■ **Your objective**:
Lines in the entries below where the word "export" shows up should each be copied.

■ **Task inputs**:

====================

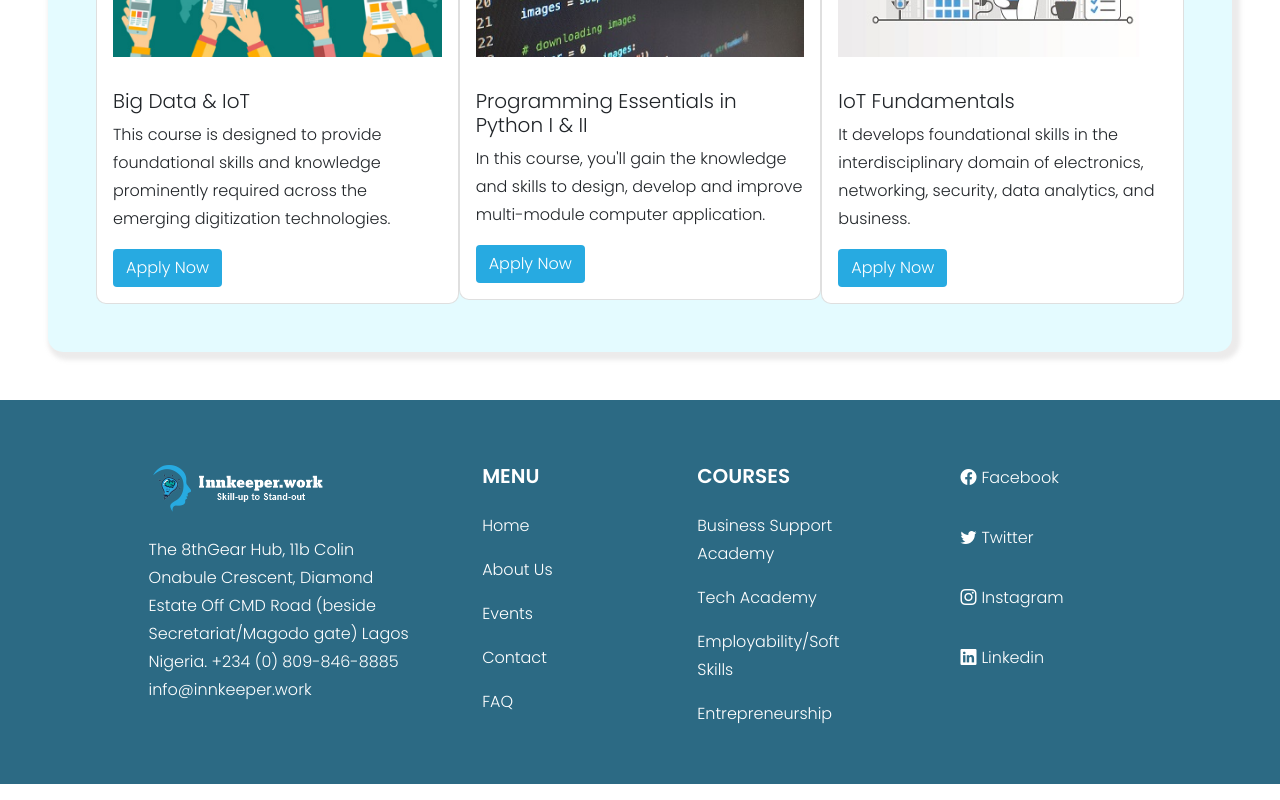
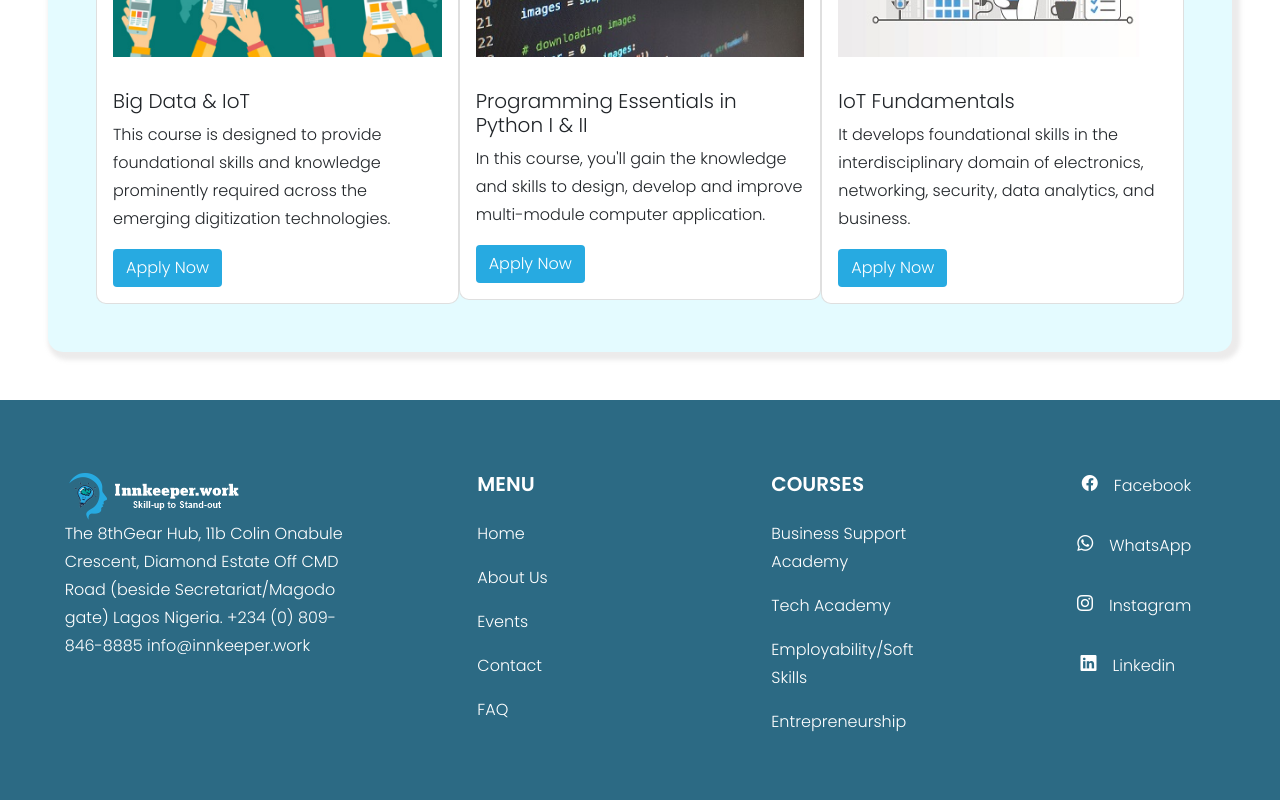
Before and after one commit to innkeeper-work/innkeeper.work_lms, a React (Create React App) app: page /iot in a window 1280 px wide. Shown: the part 1914-2714 px from the top of the page. Built offline with nearby package versions, Linux system fonts and the light colour scheme.

Commit message:
switchecd Error404 and Footer icons and set their responsiveness according to design specs

```diff
--- a/src/components/Footer.js
+++ b/src/components/Footer.js
@@ -2,186 +2,61 @@ import React from 'react';
 import innkeeperlogo from '../images/innkeeperlogo.png';
 import {
   FacebookIcon,
-  TwitterIcon,
+  WhatsAppIcon,
   InstagramIcon,
   LinkedInIcon,
 } from '../components/Icons';
 
-
 const Footer = () => {
   return (
     <>
-      <footer className="text-left text-lg-start bgSoft">
-        <div className="card-body herotextWhite">
-          <div className="container text-left text-lg-start mt-5">
-            <div className="row mt-3 ms-5">
-              <div className="col-md-3 col-lg-4 col-xl-3 mx-auto mb-4">
+      <footer className=" bgSoft ">
+        <div className="container-fluid  justify-content-evenly p-4">
+          <div className="row herotextWhite d-flex justify-content-evenly mt-5">
+            <div className="col-md-3 col-lg-4 col-xl-3 mx-auto">
               <img src={innkeeperlogo} alt="Innkeeper.work" />
-                <h5 className="text-uppercase fw-bold mb-4">
-                  <span />
-                </h5>
+
               <p>
-                  The 8thGear Hub, 11b Colin Onabule Crescent, Diamond Estate
-                  Off CMD Road (beside Secretariat/Magodo gate) Lagos Nigeria.
-                  +234 (0) 809-846-8885 info@innkeeper.work
+                The 8thGear Hub, 11b Colin Onabule Crescent, Diamond Estate Off
+                CMD Road (beside Secretariat/Magodo gate) Lagos Nigeria. +234
+                (0) 809-846-8885 info@innkeeper.work
               </p>
             </div>
 
-              <div className="col-md-2 col-lg-2 col-xl-2 mx-auto mb-4 d-none d-md-block ms-5">
+            <div className="col-md-2 col-lg-2 col-xl-2 mx-auto mb-4 d-none d-md-block ms-3 ps-5 gs-5">
               <h5 className="text-uppercase fw-bold mb-4">Menu</h5>
-                <p>
-                  <a
-                    href="#!"
-                    className="text-reset"
-                    style={{ textDecoration: 'none' }}
-                  >
-                    Home
-                  </a>
-                </p>
-                <p>
-                  <a
-                    href="#!"
-                    className="text-reset"
-                    style={{ textDecoration: 'none' }}
-                  >
-                    About Us
-                  </a>
-                </p>
-                <p>
-                  <a
-                    href="#!"
-                    className="text-reset"
-                    style={{ textDecoration: 'none' }}
-                  >
-                    Events
-                  </a>
-                </p>
-                <p>
-                  <a
-                    href="#!"
-                    className="text-reset"
-                    style={{ textDecoration: 'none' }}
-                  >
-                    Contact
-                  </a>
-                </p>
-                <p>
-                  <a
-                    href="#!"
-                    className="text-reset"
-                    style={{ textDecoration: 'none' }}
-                  >
-                    FAQ
-                  </a>
-                </p>
+              <p>Home</p>
+              <p>About Us</p>
+              <p>Events</p>
+              <p>Contact</p>
+              <p>FAQ</p>
             </div>
 
-              <div className="col-md-2 col-lg-2 col-xl-2 mx-auto mb-4 d-none d-md-block">
+            <div className="col-md-2 col-lg-2 col-xl-2 mx-auto mb-4 d-none d-md-block ms-5 ps-5 gs-5">
               <h5 className="text-uppercase fw-bold mb-4">Courses</h5>
-                <p>
-                  <a
-                    href="#!"
-                    className="text-reset"
-                    style={{ textDecoration: 'none' }}
-                  >
-                    Business Support Academy
-                  </a>
-                </p>
-                <p>
-                  <a
-                    href="#!"
-                    className="text-reset"
-                    style={{ textDecoration: 'none' }}
-                  >
-                    Tech Academy
-                  </a>
-                </p>
-                <p>
-                  <a
-                    href="#!"
-                    className="text-reset"
-                    style={{ textDecoration: 'none' }}
-                  >
-                    Employability/Soft Skills
-                  </a>
-                </p>
-                <p>
-                  <a
-                    href="#!"
-                    className="text-reset"
-                    style={{ textDecoration: 'none' }}
-                  >
-                    Entrepreneurship
-                  </a>
-                </p>
+              <p>Business Support Academy</p>
+              <p>Tech Academy</p>
+              <p>Employability/Soft Skills</p>
+              <p>Entrepreneurship</p>
             </div>
 
-
-              <div className="col-md-4 col-lg-3 col-xl-3 mx-auto mb-md-0 mb-4 sm-3">
-                <div className="d-flex d-md-block ms-5 flex-wrap">
-                  <p>
-                    <a
-                      className="btnText d-flex"
-                      href="https://facebook.com/"
-                      style={{ textDecoration: 'none', marginRight: '50px' }}
-                    >
+            <div className="col-md-2 col-lg-2 col-xl-2 mx-auto gs-5 mx-auto mb-md-0 mb-4 sm-3">
+              <div className="d-flex justify-content-evenly d-md-block">
+                <div className="btnText d-flex justify-content-end px-4 pb-3">
                   <FacebookIcon />
-                      <p
-                        className="d-none d-md-block "
-                        style={{ textDecoration: 'none', marginLeft: '5px' }}
-                      >
-                        Facebook
-                      </p>
-                    </a>
-                  </p>
-                  <p>
-                    <a
-                      className="btnText d-flex"
-                      href="https://twitter.com/"
-                      style={{ textDecoration: 'none', marginRight: '50px' }}
-                    >
-                      <TwitterIcon />
-                      <p
-                        className="d-none d-md-block "
-                        style={{ textDecoration: 'none', marginLeft: '5px' }}
-                      >
-                        {' '}
-                        Twitter
-                      </p>
-                    </a>
-                  </p>
-                  <p>
-                    <a
-                      className="btnText d-flex"
-                      href="https://instagram.com/"
-                      style={{ textDecoration: 'none', marginRight: '50px' }}
-                    >
+                  <p className="d-none d-md-block ms-3">Facebook</p>
+                </div>
+                <div className="btnText d-flex justify-content-end px-4 pb-3">
+                  <WhatsAppIcon />
+                  <p className="d-none d-md-block ms-3">WhatsApp</p>
+                </div>
+                <div className="btnText d-flex justify-content-end px-4 pb-3">
                   <InstagramIcon />
-                      <p
-                        className="d-none d-md-block "
-                        style={{ textDecoration: 'none', marginLeft: '5px' }}
-                      >
-                        {' '}
-                        Instagram
-                      </p>
-                    </a>
-                  </p>
-                  <p>
-                    <a
-                      className="btnText d-flex"
-                      href="https://linked.com/"
-                      style={{ textDecoration: 'none', marginRight: '50px' }}
-                    >
+                  <p className="d-none d-md-block ms-3">Instagram</p>
+                </div>
+                <div className="btnText d-flex justify-content-end px-4 pb-3">
                   <LinkedInIcon />
-                      <p
-                        className="d-none d-md-block "
-                        style={{ textDecoration: 'none', marginLeft: '5px' }}
-                      >
-                        {' '}
-                        Linkedin
-                      </p>
-                    </a>
-                  </p>
+                  <p className="d-none d-md-block ms-3 me-3">Linkedin</p>
                 </div>
               </div>
             </div>
@@ -190,7 +65,6 @@ const Footer = () => {
       </footer>
     </>
   );
-
 };
 
 export default Footer;
--- a/src/components/Hero.js
+++ b/src/components/Hero.js
@@ -1,7 +1,7 @@
-import React from "react";
-import heroimage from "../images/heroimage.png";
-import Navbar from "./Navbar";
-import { GetStartedButton } from "../components/Buttons";
+import React from 'react';
+import heroimage from '../images/heroimage.png';
+import Navbar from './Navbar';
+import { GetStartedButton } from '../components/Buttons';
 
 export let HomepageHero = () => {
   return (
@@ -19,7 +19,7 @@ export let HomepageHero = () => {
         <div className="col-lg-7 ps-5 col-md-6 py-5">
           <h1 className="herotextWhite">
             Upskill for this&nbsp;
-            <span className="herotextColored">Digital age.</span>
+            <span className="herotextColored d-flex">Digital age.</span>
           </h1>
           <p className="herotextWhite">
             Mentored Upskilling For Improved Learning Opportunities. Get the
--- a/src/components/Icons.js
+++ b/src/components/Icons.js
@@ -28,14 +28,14 @@ export const CreditCardIcon = () => {
 export const FacebookIcon = () => {
   return (
     <div>
-     <i class="bi bi-facebook"></i>
+      <i class="bi bi-facebook"></i>
     </div>
   );
 };
-export const TwitterIcon = () => {
+export const WhatsAppIcon = () => {
   return (
     <div>
-      <i class="bi bi-twitter"></i>
+      <i class="bi bi-whatsapp"></i>
     </div>
   );
 };
--- a/src/pages/Error404.js
+++ b/src/pages/Error404.js
@@ -1,7 +1,7 @@
 import React from 'react';
 import img404 from '../images/404.png';
 import { FacebookIcon } from '../components/Icons';
-import { TwitterIcon } from '../components/Icons';
+import { WhatsAppIcon } from '../components/Icons';
 import { InstagramIcon } from '../components/Icons';
 import { LinkedInIcon } from '../components/Icons';
 import { Home } from '../components/Buttons';
@@ -10,8 +10,8 @@ import { ContactUs } from '../components/Buttons';
 const Error404 = () => {
   return (
     <div className="row">
-      <div className="col-md-6 col-lg-6 col-sm-6 col-xs-12 g-0">
-        <div className="card-body  col-md-6 col-lg-6 col-sm-6 col-xs-12 g-2 m-auto d-flex justify-content-center d-sm-none">
+      <div className="col-md-6 col-lg-6 col-sm-6 col-xs-12 g-4">
+        <div className="card-body  col-md-6 col-lg-6 col-sm-6 col-xs-12 g-4 m-auto d-flex justify-content-center d-sm-none">
           <h5 className="herotextColored">
             <strong>UH OH! Page Not Found</strong>
           </h5>
@@ -19,45 +19,28 @@ const Error404 = () => {
         <img className="card-img-top" src={img404} alt="error_page" />
       </div>
 
-      <div className="card-body  col-md-6 col-lg-6 col-sm-6 col-xs-12 g-2 m-auto">
+      <div className="card-body  container col-md-6 col-lg-6 col-sm-6 col-xs-12 g-2 m-auto p-4">
         <h5 className="herotextColored d-none d-sm-block">
           <strong>UH OH! Page Not Found</strong>
         </h5>
-        <p className="pb-4">
+        <p className="pb-4 g-4 d-flex justify-content-center">
           The page you are looking for does not exist. Please click on the
           buttons below to either go back to the homepage or contact us
         </p>
 
         <div className="row d-flex justify-content-center g-4">
-          <div className="btn d-flex justify-content-evenly g-2 p-auto">
+          <div className="btn d-flex justify-content-evenly g-4 p-auto">
             <Home />
             <ContactUs />
           </div>
 
-          <div className=" d-flex justify-content-evenly g-2 p-auto">
-            <a
-              className="herotextColored"
-              href="https://facebook.com/innkeeper.work/"
-            >
+          <div className="d-flex justify-content-evenly g-5 p-auto herotextColored m-4">
             <FacebookIcon />
-            </a>
-            <a
-              className="herotextColored"
-              href="https://instagram.com/innkeeperwork"
-            >
             <InstagramIcon />
-            </a>
-            <a className="herotextColored" href="#!">
-              <TwitterIcon />
-            </a>
-            <a
-              className="herotextColored"
-              href="https://linkedin.com/company/innkeeper-work"
-            >
+            <WhatsAppIcon />
             <LinkedInIcon />
-            </a>
           </div>
-          <div>
+
           <br />
           <br />
           <br />
@@ -69,7 +52,6 @@ const Error404 = () => {
         </div>
       </div>
     </div>
-    </div>
   );
 };
 
```
Lines whose indentation alone changed are shown as unchanged.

====================

■ **Reply to the exercise**:
 export default Footer;
 export let HomepageHero = () => {
@@ -19,7 +19,7 @@ export let HomepageHero = () => {
@@ -28,14 +28,14 @@ export const CreditCardIcon = () => {
 export const FacebookIcon = () => {
-export const TwitterIcon = () => {
+export const WhatsAppIcon = () => {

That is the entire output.